Back in the early 80's, punk rock was in need of a new reason, what it got was Minor Threat; Ian MacKaye's pre-Fugazi outlet for anger, disillusionment and personal mutiny. Though they split before they came anywhere near changing the world, their impact still filters through today. Timely then, that here we have their first ever release for the DVD generation, capturing three live performances from 1980, '82 and '83. In 1980, Minor Threat were part of the so-called 'teeny punks' scene, and 'DC Space' is only the second occasion MacKaye had ever sung before an audience. An extremely jittery and unfocused example of early video taping - to a crowd clearly more into leaping than looking - 'DC Space' is done and dusted in a mere 6 minutes. Despite this, it's still Minor Threat's 60 second raging guitar avalanches which somehow shine through the VHS smog.

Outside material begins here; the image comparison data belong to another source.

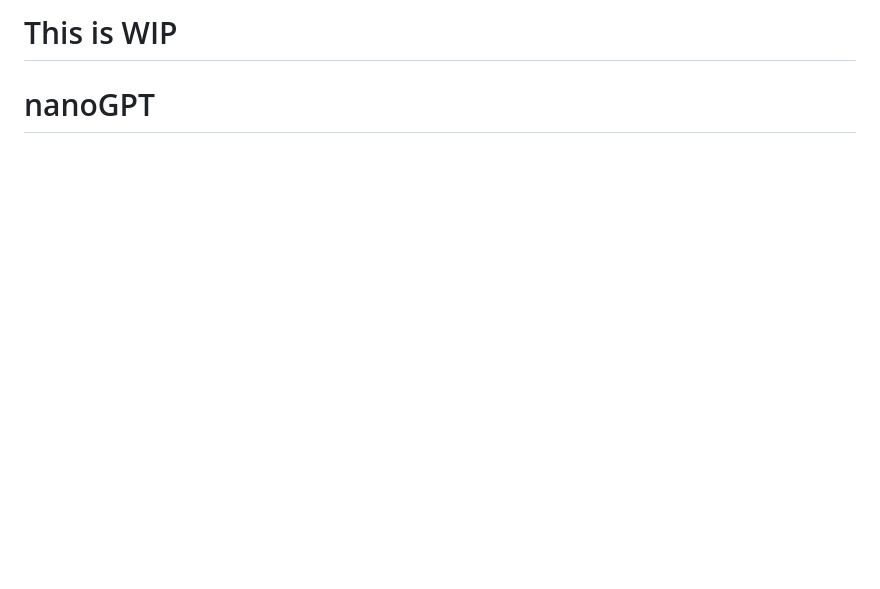
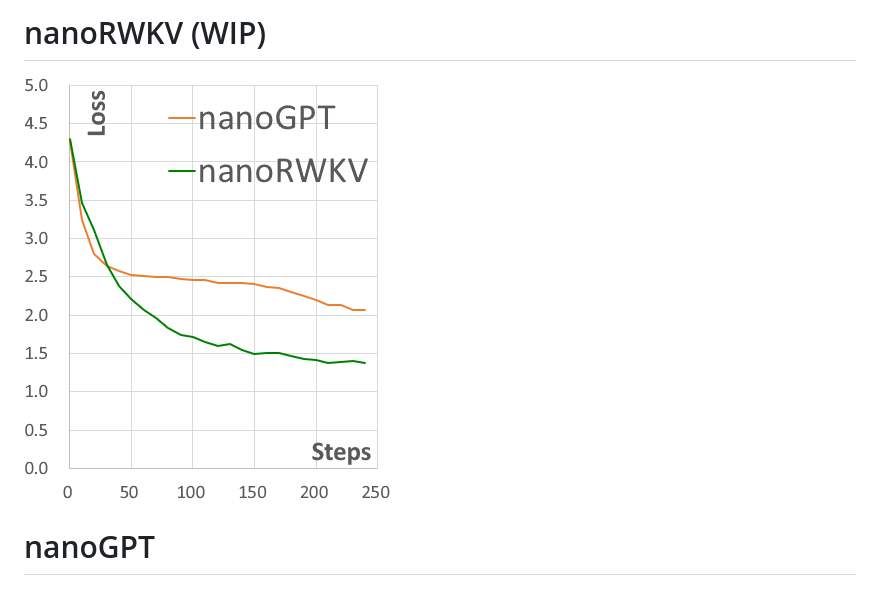
Before and after one commit to karpathy/nanoGPT, a Markdown page: README.md, the part around the change. Rendered like a GitHub page; pictures changed too: assets/nanoRWKV.png (added); blank space fills up the shorter version.

Commit message:
loss curves

```diff
--- a/README.md
+++ b/README.md
@@ -1,4 +1,6 @@
-# This is WIP
+# nanoRWKV (WIP)
+
+![nanoRWKV](assets/nanoRWKV.png)
 
 # nanoGPT
 
```
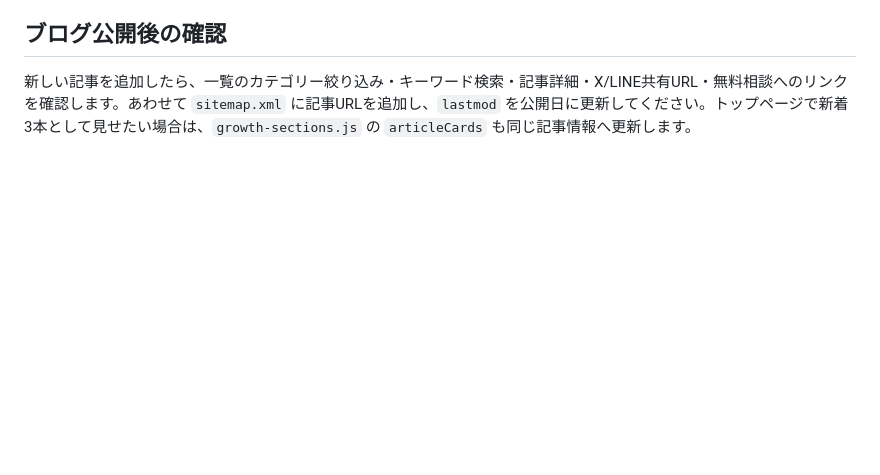
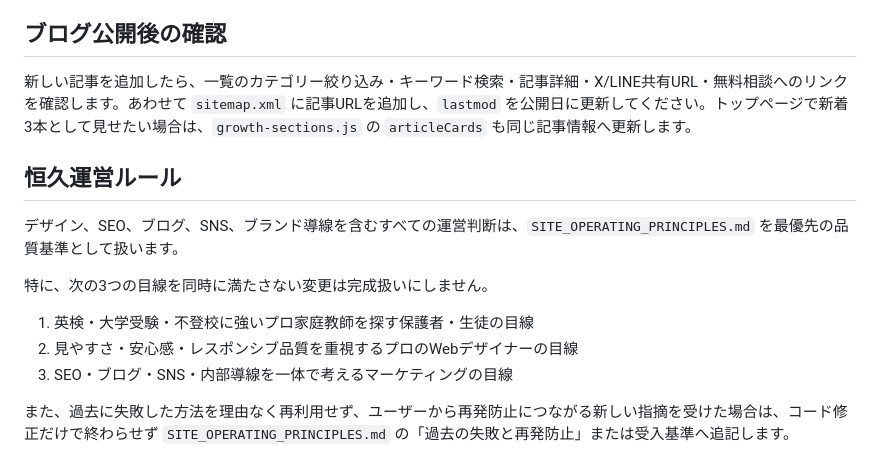
Before and after one commit to k0nan728-web/kateikyoshi-sogo-official, a Markdown page: CONTENT_OPERATIONS.md, the part around the change. Rendered like a GitHub page; blank space fills up the shorter version.

Commit message:
Link content operations to permanent site governance rules

```diff
--- a/CONTENT_OPERATIONS.md
+++ b/CONTENT_OPERATIONS.md
@@ -59,3 +59,15 @@ SNSアカウントを開設したら、`SOCIAL_CHANNELS` 内の対象サービ
 ## ブログ公開後の確認
 
 新しい記事を追加したら、一覧のカテゴリー絞り込み・キーワード検索・記事詳細・X/LINE共有URL・無料相談へのリンクを確認します。あわせて `sitemap.xml` に記事URLを追加し、`lastmod` を公開日に更新してください。トップページで新着3本として見せたい場合は、`growth-sections.js` の `articleCards` も同じ記事情報へ更新します。
+
+## 恒久運営ルール
+
+デザイン、SEO、ブログ、SNS、ブランド導線を含むすべての運営判断は、`SITE_OPERATING_PRINCIPLES.md` を最優先の品質基準として扱います。
+
+特に、次の3つの目線を同時に満たさない変更は完成扱いにしません。
+
+1. 英検・大学受験・不登校に強いプロ家庭教師を探す保護者・生徒の目線
+2. 見やすさ・安心感・レスポンシブ品質を重視するプロのWebデザイナーの目線
+3. SEO・ブログ・SNS・内部導線を一体で考えるマーケティングの目線
+
+また、過去に失敗した方法を理由なく再利用せず、ユーザーから再発防止につながる新しい指摘を受けた場合は、コード修正だけで終わらせず `SITE_OPERATING_PRINCIPLES.md` の「過去の失敗と再発防止」または受入基準へ追記します。
```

'Buff Hall' from 1982 meanwhile is filmed just one hour after MacKaye had sustained several injuries in a car accident, and before a mob who threaten to get ugly at any moment. Now with splashes of colour, here we get 17 attacks of seething vocals slotted into only 33 minutes. The killer blow of this release however is '930 Club', recorded as part of a documentary about the Washington DC post-hardcore explosion, just a few months before Minor Threat split for good. The most complete, colourful and captivating of the three films, '930 Club' sees the band building minor revolutions, as they themselves fall apart. DVD extras include an exasperated MacKaye trying to explain his music to a disbelieving interviewer, plus a 16-page biography. Yet it's the demonstration of musical independence - a world apart from any MTV-esque sheen - which makes this compulsive viewing.